Work through the data below and give the number of lines holding the word "dört", without any other text.

____________________

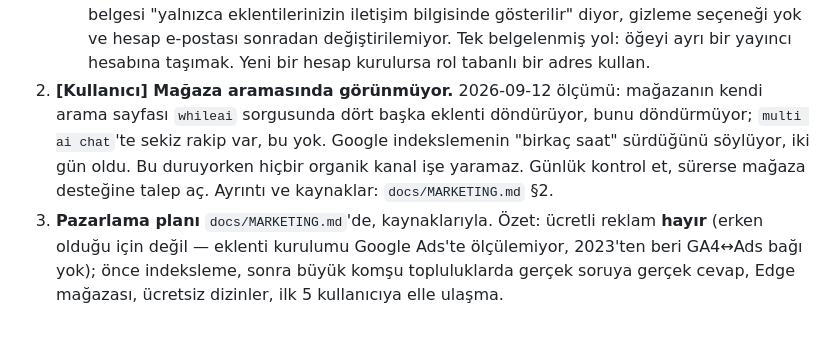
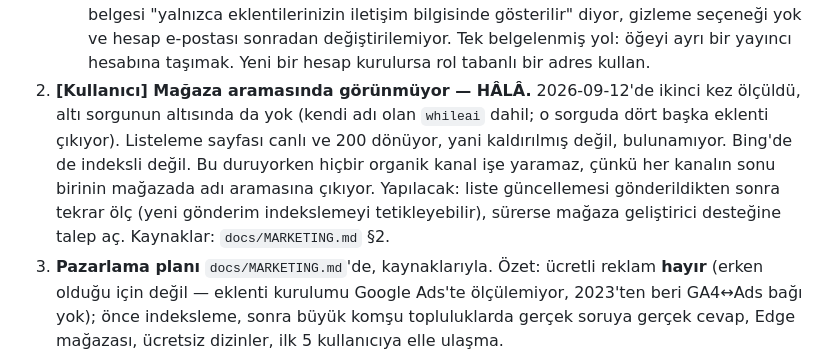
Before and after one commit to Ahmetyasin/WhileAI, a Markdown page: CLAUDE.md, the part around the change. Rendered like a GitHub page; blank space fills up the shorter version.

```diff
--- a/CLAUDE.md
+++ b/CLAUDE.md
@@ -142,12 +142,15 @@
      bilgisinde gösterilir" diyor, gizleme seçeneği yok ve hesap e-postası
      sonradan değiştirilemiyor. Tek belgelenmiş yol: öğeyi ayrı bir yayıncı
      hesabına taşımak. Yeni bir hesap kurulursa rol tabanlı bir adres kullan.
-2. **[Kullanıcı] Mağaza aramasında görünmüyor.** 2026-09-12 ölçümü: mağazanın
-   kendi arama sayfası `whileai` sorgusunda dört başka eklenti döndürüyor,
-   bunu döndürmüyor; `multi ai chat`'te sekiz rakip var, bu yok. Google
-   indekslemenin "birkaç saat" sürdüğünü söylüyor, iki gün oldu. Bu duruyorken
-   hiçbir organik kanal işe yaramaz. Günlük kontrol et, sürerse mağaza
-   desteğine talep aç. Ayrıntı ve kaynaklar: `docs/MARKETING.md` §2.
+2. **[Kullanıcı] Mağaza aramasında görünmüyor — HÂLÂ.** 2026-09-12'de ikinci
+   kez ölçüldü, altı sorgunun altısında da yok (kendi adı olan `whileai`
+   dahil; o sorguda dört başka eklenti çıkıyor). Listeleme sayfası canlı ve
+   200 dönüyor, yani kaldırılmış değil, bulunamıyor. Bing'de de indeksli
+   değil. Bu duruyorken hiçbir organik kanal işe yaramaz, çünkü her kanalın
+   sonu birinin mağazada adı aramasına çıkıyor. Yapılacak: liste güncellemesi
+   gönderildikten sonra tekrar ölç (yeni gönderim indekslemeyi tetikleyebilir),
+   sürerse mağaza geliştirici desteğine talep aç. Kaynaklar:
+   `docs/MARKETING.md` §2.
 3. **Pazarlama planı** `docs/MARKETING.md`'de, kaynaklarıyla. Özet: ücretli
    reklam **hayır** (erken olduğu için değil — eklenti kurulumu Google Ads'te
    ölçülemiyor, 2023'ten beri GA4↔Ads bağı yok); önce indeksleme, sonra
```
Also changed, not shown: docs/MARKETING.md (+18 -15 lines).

____________________

*Response area*
2